[Items from a dataset]
*** Begin section ***

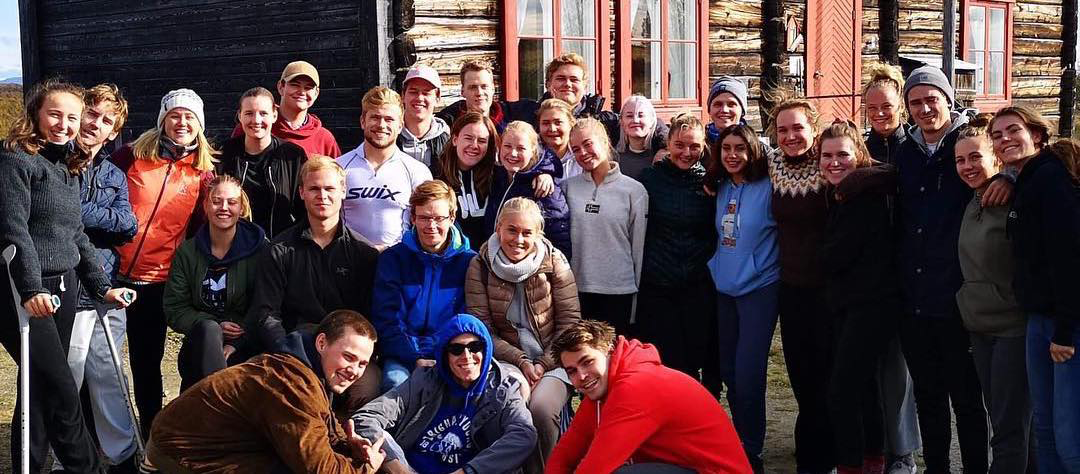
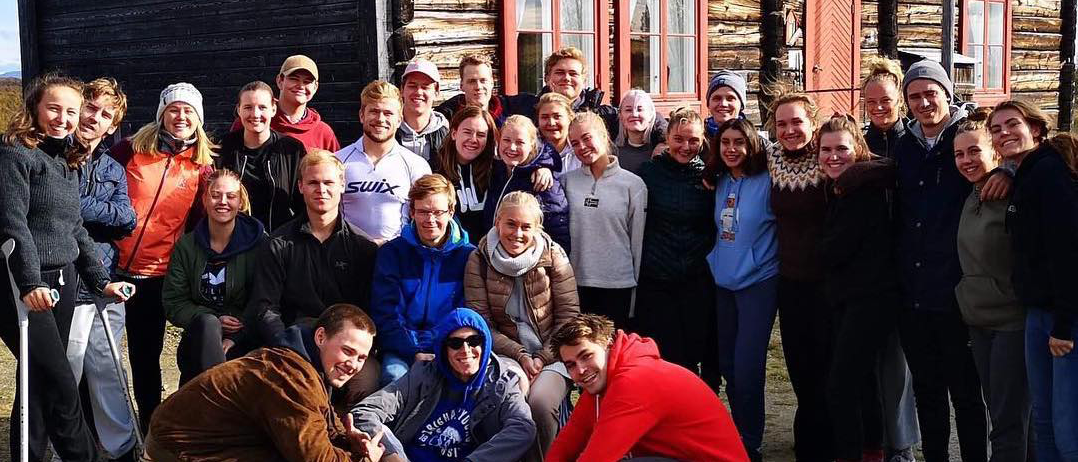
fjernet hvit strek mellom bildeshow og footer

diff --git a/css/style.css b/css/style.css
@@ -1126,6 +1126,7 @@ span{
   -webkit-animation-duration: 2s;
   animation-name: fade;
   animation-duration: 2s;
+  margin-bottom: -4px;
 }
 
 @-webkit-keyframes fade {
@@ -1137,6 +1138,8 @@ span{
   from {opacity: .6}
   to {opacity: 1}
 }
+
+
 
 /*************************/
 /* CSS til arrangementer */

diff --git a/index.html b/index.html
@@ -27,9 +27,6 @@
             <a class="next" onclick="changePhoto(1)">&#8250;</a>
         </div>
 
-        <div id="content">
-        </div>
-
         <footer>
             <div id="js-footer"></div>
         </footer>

*** End section ***

TASK INSTRUCTIONS: Once you find the line containing "diff --git a/index.html b/index.html", copy it and every line after it through the end of the records, exactly and nothing else.

ANSWER TO THIS TASK:
diff --git a/index.html b/index.html
@@ -27,9 +27,6 @@
             <a class="next" onclick="changePhoto(1)">&#8250;</a>
         </div>
 
-        <div id="content">
-        </div>
-
         <footer>
             <div id="js-footer"></div>
         </footer>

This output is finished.